--- Aim of the exercise ---
Type out every line below exactly as it reads.

--- Exercise input ---
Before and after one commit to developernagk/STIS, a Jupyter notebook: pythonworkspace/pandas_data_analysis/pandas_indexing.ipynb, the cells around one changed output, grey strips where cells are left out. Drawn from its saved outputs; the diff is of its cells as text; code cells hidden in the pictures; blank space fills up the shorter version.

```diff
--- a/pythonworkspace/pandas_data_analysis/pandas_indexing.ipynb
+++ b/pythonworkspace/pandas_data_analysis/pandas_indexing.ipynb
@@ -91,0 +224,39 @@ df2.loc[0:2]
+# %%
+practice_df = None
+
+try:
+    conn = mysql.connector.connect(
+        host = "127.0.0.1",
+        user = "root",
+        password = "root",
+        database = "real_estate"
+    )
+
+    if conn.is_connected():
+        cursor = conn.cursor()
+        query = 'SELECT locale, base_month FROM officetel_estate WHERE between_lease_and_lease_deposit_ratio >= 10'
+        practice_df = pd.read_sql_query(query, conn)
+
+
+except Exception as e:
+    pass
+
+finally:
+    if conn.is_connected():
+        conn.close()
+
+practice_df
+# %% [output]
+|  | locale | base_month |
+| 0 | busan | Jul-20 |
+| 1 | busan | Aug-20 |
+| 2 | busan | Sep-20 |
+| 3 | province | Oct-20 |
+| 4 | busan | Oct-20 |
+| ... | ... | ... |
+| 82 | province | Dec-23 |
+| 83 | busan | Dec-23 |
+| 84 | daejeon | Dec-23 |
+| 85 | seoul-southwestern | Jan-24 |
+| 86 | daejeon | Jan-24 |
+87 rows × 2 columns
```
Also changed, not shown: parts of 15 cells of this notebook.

--- Task output ---
Before and after one commit to developernagk/STIS, a Jupyter notebook: pythonworkspace/pandas_data_analysis/pandas_indexing.ipynb, the cells around one changed output, grey strips where cells are left out. Drawn from its saved outputs; the diff is of its cells as text; code cells hidden in the pictures; blank space fills up the shorter version.

```diff
--- a/pythonworkspace/pandas_data_analysis/pandas_indexing.ipynb
+++ b/pythonworkspace/pandas_data_analysis/pandas_indexing.ipynb
@@ -91,0 +224,39 @@ df2.loc[0:2]
+# %%
+practice_df = None
+
+try:
+    conn = mysql.connector.connect(
+        host = "127.0.0.1",
+        user = "root",
+        password = "root",
+        database = "real_estate"
+    )
+
+    if conn.is_connected():
+        cursor = conn.cursor()
+        query = 'SELECT locale, base_month FROM officetel_estate WHERE between_lease_and_lease_deposit_ratio >= 10'
+        practice_df = pd.read_sql_query(query, conn)
+
+
+except Exception as e:
+    pass
+
+finally:
+    if conn.is_connected():
+        conn.close()
+
+practice_df
+# %% [output]
+|  | locale | base_month |
+| 0 | busan | Jul-20 |
+| 1 | busan | Aug-20 |
+| 2 | busan | Sep-20 |
+| 3 | province | Oct-20 |
+| 4 | busan | Oct-20 |
+| ... | ... | ... |
+| 82 | province | Dec-23 |
+| 83 | busan | Dec-23 |
+| 84 | daejeon | Dec-23 |
+| 85 | seoul-southwestern | Jan-24 |
+| 86 | daejeon | Jan-24 |
+87 rows × 2 columns
```
Also changed, not shown: parts of 15 cells of this notebook.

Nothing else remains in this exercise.